-- TASK INSTRUCTIONS --
In the listing below, find each line holding "Madingley" and copy it.

-- DATASET --

BEGIN

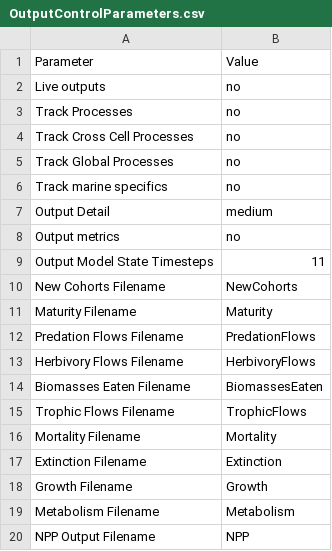
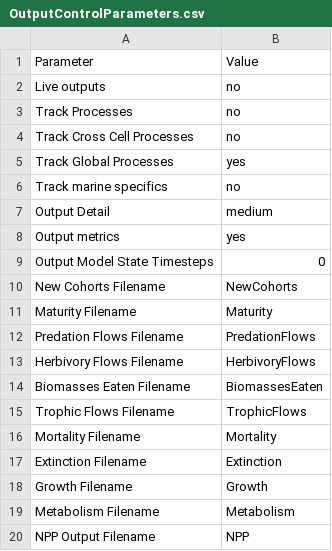
Before and after one commit to mikeharfoot/C-sharp-version-of-Madingley, a CSV file: Madingley/input/Model setup/OutputControlParameters.csv, drawn as a sheet.

```diff
--- a/Madingley/input/Model setup/OutputControlParameters.csv
+++ b/Madingley/input/Model setup/OutputControlParameters.csv
@@ -4,7 +4,7 @@ Track Processes,no
 Track Cross Cell Processes,no
-Track Global Processes,no
+Track Global Processes,yes
 Track marine specifics,no
 Output Detail,medium
-Output metrics,no
-Output Model State Timesteps,11
+Output metrics,yes
+Output Model State Timesteps,0
 New Cohorts Filename,NewCohorts
```
Also changed, not shown: Madingley/input/Model setup/Environmental Data Layer List/EnvironmentalDataLayers.csv, Madingley/input/Model setup/SimulationControlParameters.csv, 10 other files.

END

-- RESULT OF THE EXERCISE --
Before and after one commit to mikeharfoot/C-sharp-version-of-Madingley, a CSV file: Madingley/input/Model setup/OutputControlParameters.csv, drawn as a sheet.
--- a/Madingley/input/Model setup/OutputControlParameters.csv
+++ b/Madingley/input/Model setup/OutputControlParameters.csv
Also changed, not shown: Madingley/input/Model setup/Environmental Data Layer List/EnvironmentalDataLayers.csv, Madingley/input/Model setup/SimulationControlParameters.csv, 10 other files.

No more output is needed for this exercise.